Assignment: Quote the whole listing exactly. Leave the pictures out of your copy.

Study material:
------------------------------------------------------------

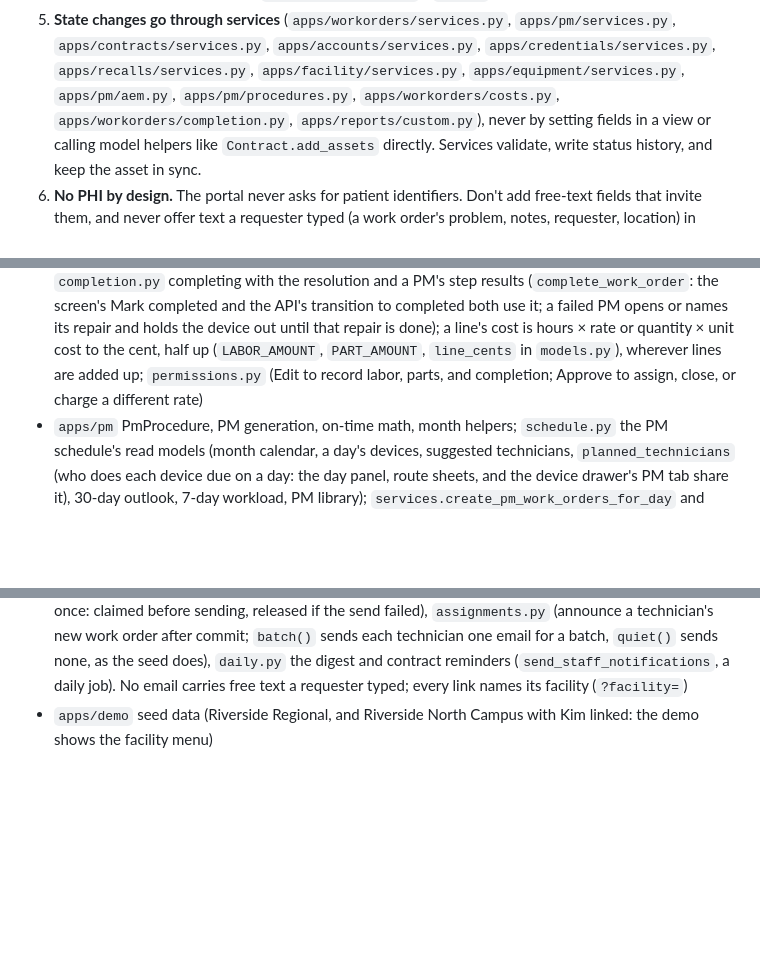
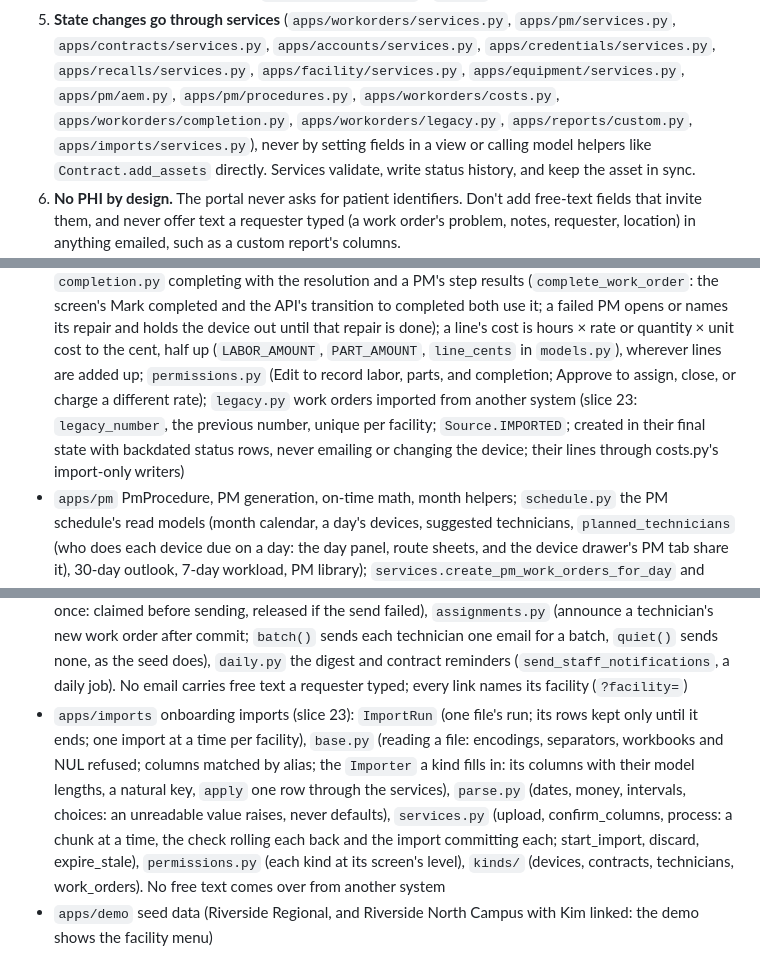
Before and after one commit to rsavage87/cadence-ce, a Markdown page: CLAUDE.md, 3 parts joined by grey strips. GitHub-like rendering; blank space fills up the shorter version.

```diff
--- a/CLAUDE.md
+++ b/CLAUDE.md
@@ -30,7 +30,8 @@ security tests, `tests/test_postgres_rls.py`).
    (`web_view(..., scoped=True)`, a viewset's `scoped_actions`) and narrows what it shows through `scoping.work_orders` / `assets`.
 5. **State changes go through services** (`apps/workorders/services.py`, `apps/pm/services.py`, `apps/contracts/services.py`,
    `apps/accounts/services.py`, `apps/credentials/services.py`, `apps/recalls/services.py`, `apps/facility/services.py`, `apps/equipment/services.py`,
-   `apps/pm/aem.py`, `apps/pm/procedures.py`, `apps/workorders/costs.py`, `apps/workorders/completion.py`, `apps/reports/custom.py`), never by setting fields in a
+   `apps/pm/aem.py`, `apps/pm/procedures.py`, `apps/workorders/costs.py`, `apps/workorders/completion.py`, `apps/workorders/legacy.py`, `apps/reports/custom.py`,
+   `apps/imports/services.py`), never by setting fields in a
    view or calling model helpers like
    `Contract.add_assets` directly. Services validate, write status history, and keep the asset in sync.
 6. **No PHI by design.** The portal never asks for patient identifiers. Don't add free-text fields that invite them, and never offer
@@ -118,7 +120,9 @@ CADENCE_TEST_DATABASE_URL=postgres://cadence:cadence@localhost:5432/cadence pyte
   and a PM's step results (`complete_work_order`: the screen's Mark completed and the API's transition to completed both use it; a
   failed PM opens or names its repair and holds the device out until that repair is done); a line's cost is hours × rate or
   quantity × unit cost to the cent, half up (`LABOR_AMOUNT`, `PART_AMOUNT`, `line_cents` in `models.py`), wherever lines are added up;
-  `permissions.py` (Edit to record labor, parts, and completion; Approve to assign, close, or charge a different rate)
+  `permissions.py` (Edit to record labor, parts, and completion; Approve to assign, close, or charge a different rate); `legacy.py` work
+  orders imported from another system (slice 23: `legacy_number`, the previous number, unique per facility; `Source.IMPORTED`; created in
+  their final state with backdated status rows, never emailing or changing the device; their lines through costs.py's import-only writers)
 - `apps/pm` PmProcedure, PM generation, on-time math, month helpers; `schedule.py` the PM schedule's read models (month calendar,
   a day's devices, suggested technicians, `planned_technicians` (who does each device due on a day: the day panel, route sheets, and
   the device drawer's PM tab share it), 30-day outlook, 7-day workload, PM library); `services.create_pm_work_orders_for_day` and
@@ -178,4 +184,10 @@ CADENCE_TEST_DATABASE_URL=postgres://cadence:cadence@localhost:5432/cadence pyte
   `assignments.py` (announce a technician's new work order after commit; `batch()` sends each technician one email for a batch,
   `quiet()` sends none, as the seed does), `daily.py` the digest and contract reminders (`send_staff_notifications`, a daily job). No
   email carries free text a requester typed; every link names its facility (`?facility=`)
+- `apps/imports` onboarding imports (slice 23): `ImportRun` (one file's run; its rows kept only until it ends; one import at a time per
+  facility), `base.py` (reading a file: encodings, separators, workbooks and NUL refused; columns matched by alias; the `Importer` a kind
+  fills in: its columns with their model lengths, a natural key, `apply` one row through the services), `parse.py` (dates, money,
+  intervals, choices: an unreadable value raises, never defaults), `services.py` (upload, confirm_columns, process: a chunk at a time,
+  the check rolling each back and the import committing each; start_import, discard, expire_stale), `permissions.py` (each kind at its
+  screen's level), `kinds/` (devices, contracts, technicians, work_orders). No free text comes over from another system
 - `apps/demo` seed data (Riverside Regional, and Riverside North Campus with Kim linked: the demo shows the facility menu)
```
Also changed, not shown: other parts of CLAUDE.md (+5 -2 lines), README.md (+19 -0 lines), spec/BUILD_PLAN.md (+12 -2 lines).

------------------------------------------------------------

Task solution:
Before and after one commit to rsavage87/cadence-ce, a Markdown page: CLAUDE.md, 3 parts joined by grey strips. GitHub-like rendering; blank space fills up the shorter version.

```diff
--- a/CLAUDE.md
+++ b/CLAUDE.md
@@ -30,7 +30,8 @@ security tests, `tests/test_postgres_rls.py`).
    (`web_view(..., scoped=True)`, a viewset's `scoped_actions`) and narrows what it shows through `scoping.work_orders` / `assets`.
 5. **State changes go through services** (`apps/workorders/services.py`, `apps/pm/services.py`, `apps/contracts/services.py`,
    `apps/accounts/services.py`, `apps/credentials/services.py`, `apps/recalls/services.py`, `apps/facility/services.py`, `apps/equipment/services.py`,
-   `apps/pm/aem.py`, `apps/pm/procedures.py`, `apps/workorders/costs.py`, `apps/workorders/completion.py`, `apps/reports/custom.py`), never by setting fields in a
+   `apps/pm/aem.py`, `apps/pm/procedures.py`, `apps/workorders/costs.py`, `apps/workorders/completion.py`, `apps/workorders/legacy.py`, `apps/reports/custom.py`,
+   `apps/imports/services.py`), never by setting fields in a
    view or calling model helpers like
    `Contract.add_assets` directly. Services validate, write status history, and keep the asset in sync.
 6. **No PHI by design.** The portal never asks for patient identifiers. Don't add free-text fields that invite them, and never offer
@@ -118,7 +120,9 @@ CADENCE_TEST_DATABASE_URL=postgres://cadence:cadence@localhost:5432/cadence pyte
   and a PM's step results (`complete_work_order`: the screen's Mark completed and the API's transition to completed both use it; a
   failed PM opens or names its repair and holds the device out until that repair is done); a line's cost is hours × rate or
   quantity × unit cost to the cent, half up (`LABOR_AMOUNT`, `PART_AMOUNT`, `line_cents` in `models.py`), wherever lines are added up;
-  `permissions.py` (Edit to record labor, parts, and completion; Approve to assign, close, or charge a different rate)
+  `permissions.py` (Edit to record labor, parts, and completion; Approve to assign, close, or charge a different rate); `legacy.py` work
+  orders imported from another system (slice 23: `legacy_number`, the previous number, unique per facility; `Source.IMPORTED`; created in
+  their final state with backdated status rows, never emailing or changing the device; their lines through costs.py's import-only writers)
 - `apps/pm` PmProcedure, PM generation, on-time math, month helpers; `schedule.py` the PM schedule's read models (month calendar,
   a day's devices, suggested technicians, `planned_technicians` (who does each device due on a day: the day panel, route sheets, and
   the device drawer's PM tab share it), 30-day outlook, 7-day workload, PM library); `services.create_pm_work_orders_for_day` and
@@ -178,4 +184,10 @@ CADENCE_TEST_DATABASE_URL=postgres://cadence:cadence@localhost:5432/cadence pyte
   `assignments.py` (announce a technician's new work order after commit; `batch()` sends each technician one email for a batch,
   `quiet()` sends none, as the seed does), `daily.py` the digest and contract reminders (`send_staff_notifications`, a daily job). No
   email carries free text a requester typed; every link names its facility (`?facility=`)
+- `apps/imports` onboarding imports (slice 23): `ImportRun` (one file's run; its rows kept only until it ends; one import at a time per
+  facility), `base.py` (reading a file: encodings, separators, workbooks and NUL refused; columns matched by alias; the `Importer` a kind
+  fills in: its columns with their model lengths, a natural key, `apply` one row through the services), `parse.py` (dates, money,
+  intervals, choices: an unreadable value raises, never defaults), `services.py` (upload, confirm_columns, process: a chunk at a time,
+  the check rolling each back and the import committing each; start_import, discard, expire_stale), `permissions.py` (each kind at its
+  screen's level), `kinds/` (devices, contracts, technicians, work_orders). No free text comes over from another system
 - `apps/demo` seed data (Riverside Regional, and Riverside North Campus with Kim linked: the demo shows the facility menu)
```
Also changed, not shown: other parts of CLAUDE.md (+5 -2 lines), README.md (+19 -0 lines), spec/BUILD_PLAN.md (+12 -2 lines).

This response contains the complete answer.